[Collection entries]
"""
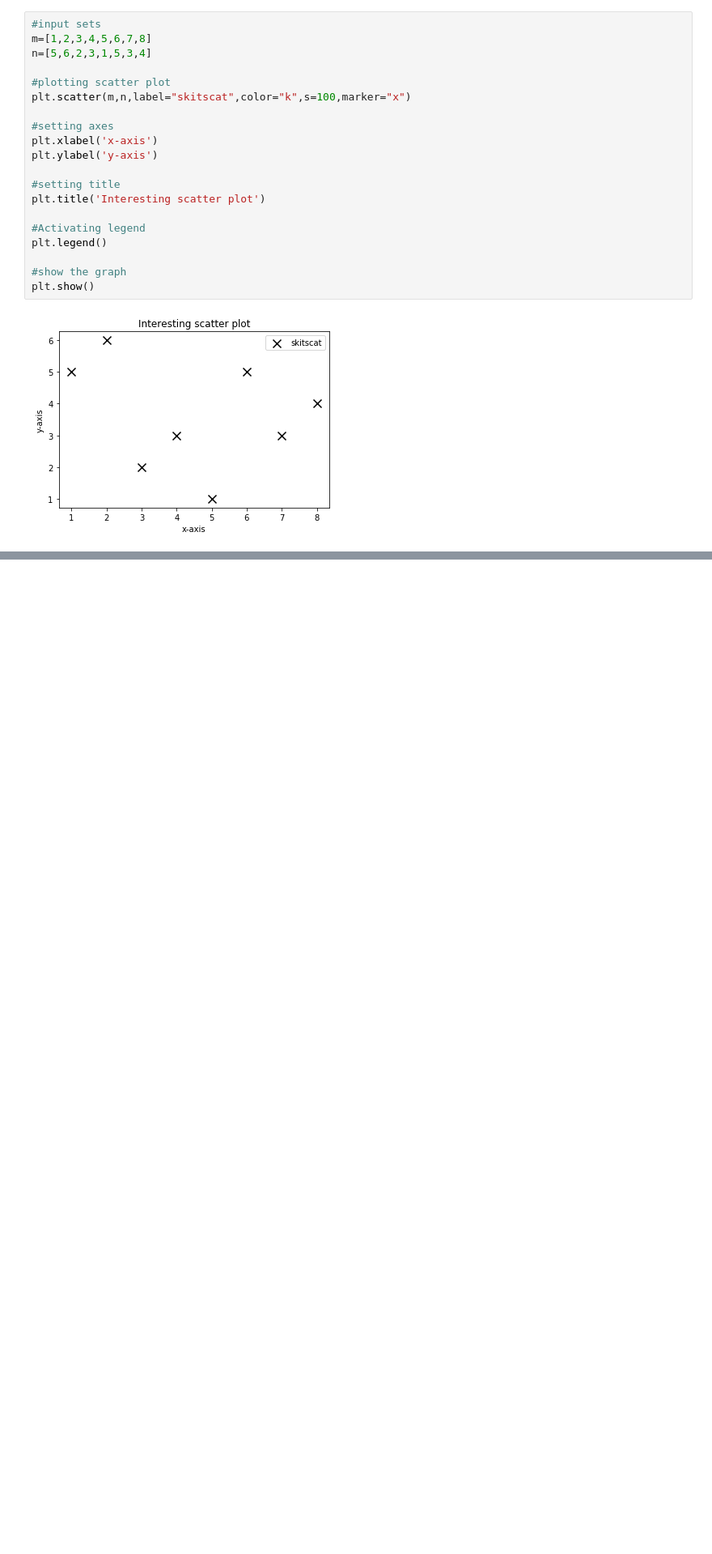
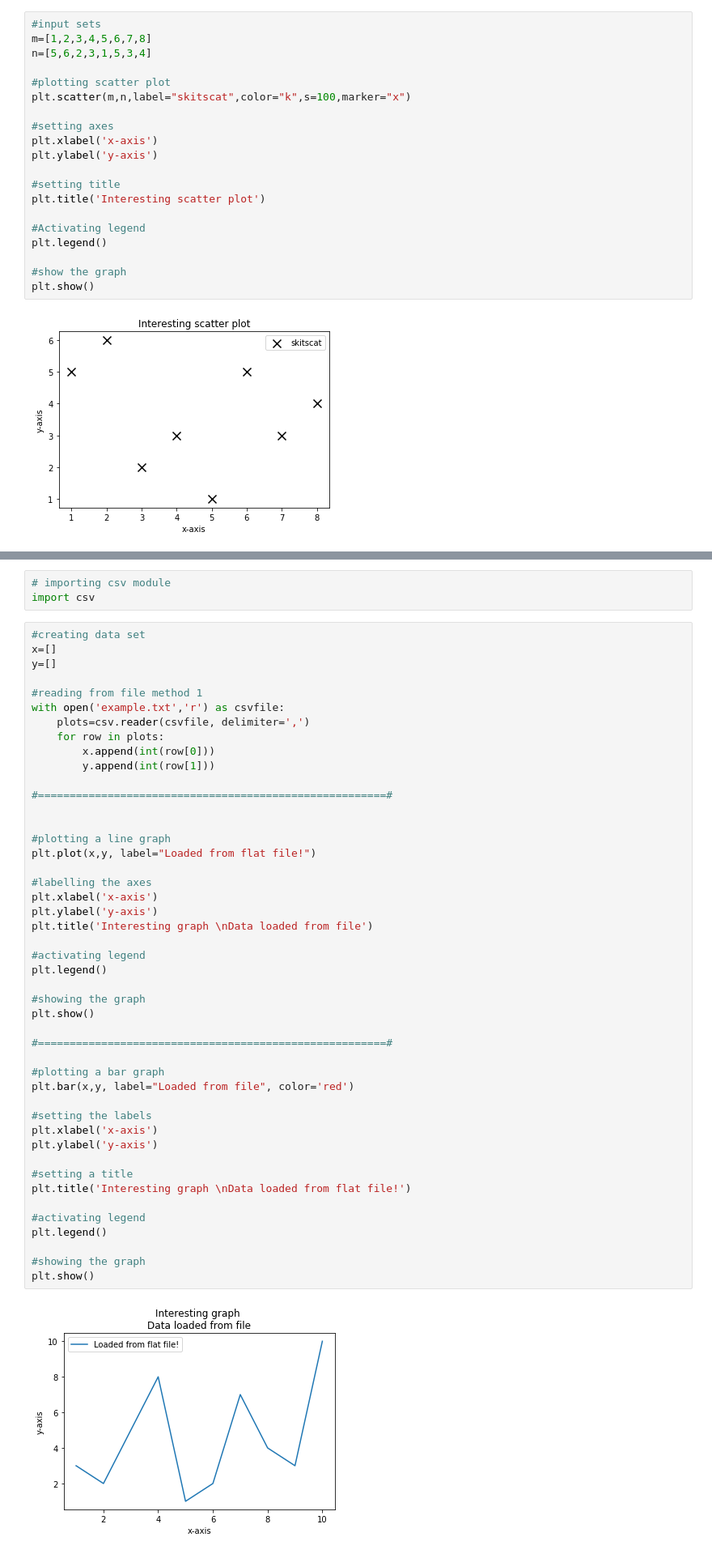
Before and after one commit to timamirrockdude/Python, a Jupyter notebook: Matplotlib_learning_guide.ipynb, the cells around one changed output, grey strips where cells are left out. Shown: that part at 81% size. Saved outputs shown, nothing was run; the diff lists cells and outputs as text; blank space fills up the shorter version.

```diff
--- a/Matplotlib_learning_guide.ipynb
+++ b/Matplotlib_learning_guide.ipynb
@@ -122,0 +172,51 @@ plt.show()
+# %%
+# importing csv module
+import csv
+# %%
+#creating data set
+x=[]
+y=[]
+
+#reading from file method 1
+with open('example.txt','r') as csvfile:
+    plots=csv.reader(csvfile, delimiter=',')
+    for row in plots:
+        x.append(int(row[0]))
+        y.append(int(row[1]))
+
+#=======================================================#
+
+
+#plotting a line graph
+plt.plot(x,y, label="Loaded from flat file!")
+
+#labelling the axes
+plt.xlabel('x-axis')
+plt.ylabel('y-axis')
+plt.title('Interesting graph \nData loaded from file')
+
+#activating legend
+plt.legend()
+
+#showing the graph
+plt.show()
+
+#=======================================================#
+
+#plotting a bar graph
+plt.bar(x,y, label="Loaded from file", color='red')
+
+#setting the labels
+plt.xlabel('x-axis')
+plt.ylabel('y-axis')
+
+#setting a title
+plt.title('Interesting graph \nData loaded from flat file!')
+
+#activating legend
+plt.legend()
+
+#showing the graph
+plt.show()
+# %% [output]
+[figure, added]
```
Also changed, not shown: parts of 12 cells of this notebook.
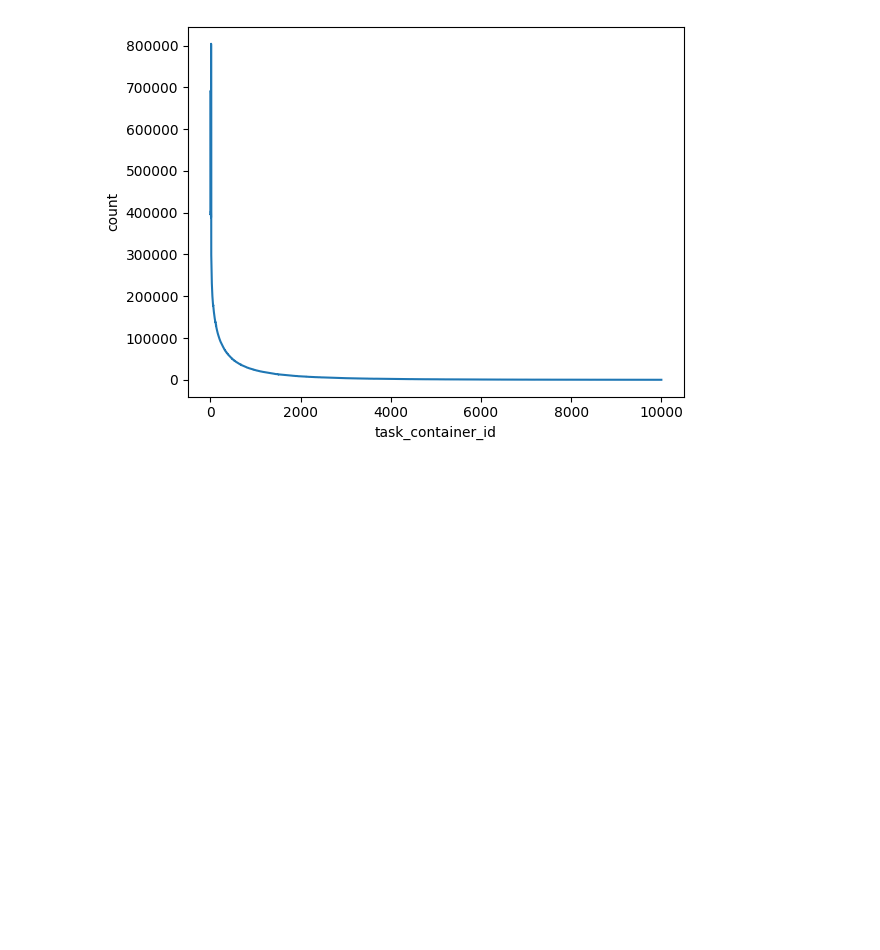
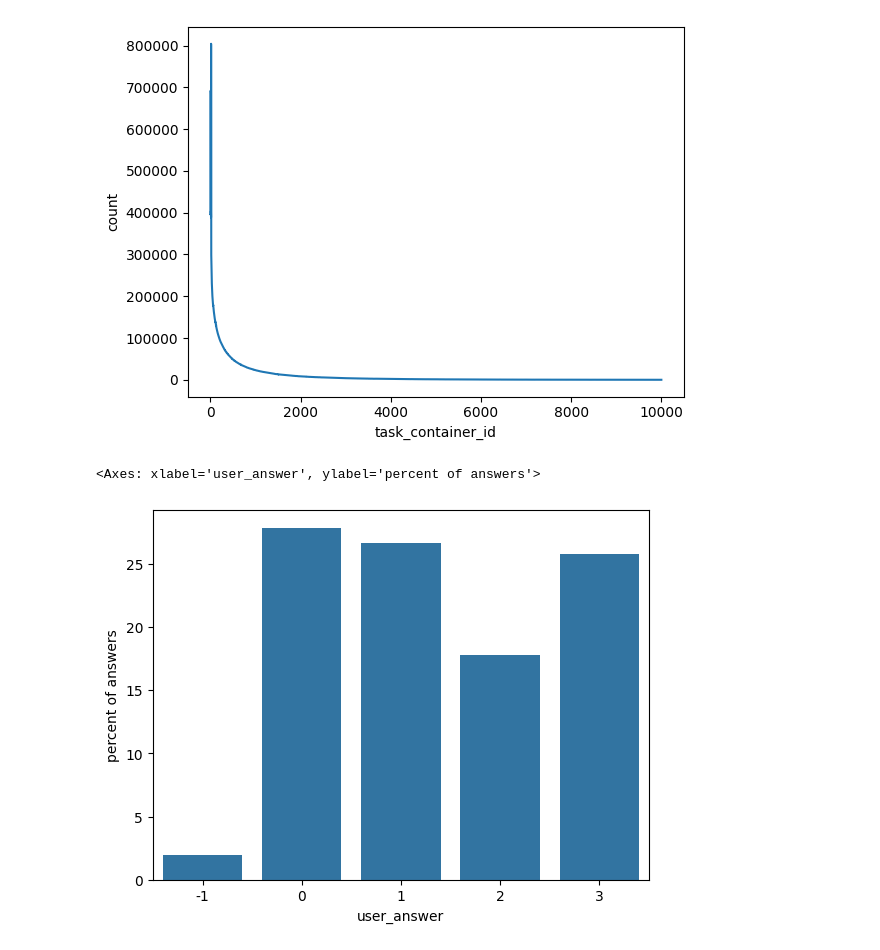
Before and after one commit to zinkin-s/MFTI_DS_Python_HW_3, a Jupyter notebook: notebook.ipynb, the cells around one changed output. Drawn from its saved outputs; the diff is of its cells as text; code cells hidden in the pictures; blank space fills up the shorter version.

Commit message:
Added  user_answer analysis

```diff
--- a/notebook.ipynb
+++ b/notebook.ipynb
@@ -187,3 +187,12 @@ sns.lineplot(data=ds, x='task_container_id', y='count')
 # %% [output]
 <Axes: xlabel='task_container_id', ylabel='count'>
 [figure]
+# %%
+ds = lf.select('user_answer').collect(streaming=True).to_series().value_counts().sort(by='user_answer')
+ds = ds.with_columns(
+    (pl.col('count') / num_rows * 100).alias('percent of answers')
+)
+sns.barplot(data=ds, x='user_answer', y='percent of answers')
+# %% [output]
+<Axes: xlabel='user_answer', ylabel='percent of answers'>
+[figure, added]
```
"""
- **TASK OBJECTIVE**: Your response must restate every record above exactly, with each picture omitted.

- **YOUR RESPONSE**:
Before and after one commit to timamirrockdude/Python, a Jupyter notebook: Matplotlib_learning_guide.ipynb, the cells around one changed output, grey strips where cells are left out. Shown: that part at 81% size. Saved outputs shown, nothing was run; the diff lists cells and outputs as text; blank space fills up the shorter version.

```diff
--- a/Matplotlib_learning_guide.ipynb
+++ b/Matplotlib_learning_guide.ipynb
@@ -122,0 +172,51 @@ plt.show()
+# %%
+# importing csv module
+import csv
+# %%
+#creating data set
+x=[]
+y=[]
+
+#reading from file method 1
+with open('example.txt','r') as csvfile:
+    plots=csv.reader(csvfile, delimiter=',')
+    for row in plots:
+        x.append(int(row[0]))
+        y.append(int(row[1]))
+
+#=======================================================#
+
+
+#plotting a line graph
+plt.plot(x,y, label="Loaded from flat file!")
+
+#labelling the axes
+plt.xlabel('x-axis')
+plt.ylabel('y-axis')
+plt.title('Interesting graph \nData loaded from file')
+
+#activating legend
+plt.legend()
+
+#showing the graph
+plt.show()
+
+#=======================================================#
+
+#plotting a bar graph
+plt.bar(x,y, label="Loaded from file", color='red')
+
+#setting the labels
+plt.xlabel('x-axis')
+plt.ylabel('y-axis')
+
+#setting a title
+plt.title('Interesting graph \nData loaded from flat file!')
+
+#activating legend
+plt.legend()
+
+#showing the graph
+plt.show()
+# %% [output]
+[figure, added]
```
Also changed, not shown: parts of 12 cells of this notebook.
Before and after one commit to zinkin-s/MFTI_DS_Python_HW_3, a Jupyter notebook: notebook.ipynb, the cells around one changed output. Drawn from its saved outputs; the diff is of its cells as text; code cells hidden in the pictures; blank space fills up the shorter version.

Commit message:
Added  user_answer analysis

```diff
--- a/notebook.ipynb
+++ b/notebook.ipynb
@@ -187,3 +187,12 @@ sns.lineplot(data=ds, x='task_container_id', y='count')
 # %% [output]
 <Axes: xlabel='task_container_id', ylabel='count'>
 [figure]
+# %%
+ds = lf.select('user_answer').collect(streaming=True).to_series().value_counts().sort(by='user_answer')
+ds = ds.with_columns(
+    (pl.col('count') / num_rows * 100).alias('percent of answers')
+)
+sns.barplot(data=ds, x='user_answer', y='percent of answers')
+# %% [output]
+<Axes: xlabel='user_answer', ylabel='percent of answers'>
+[figure, added]
```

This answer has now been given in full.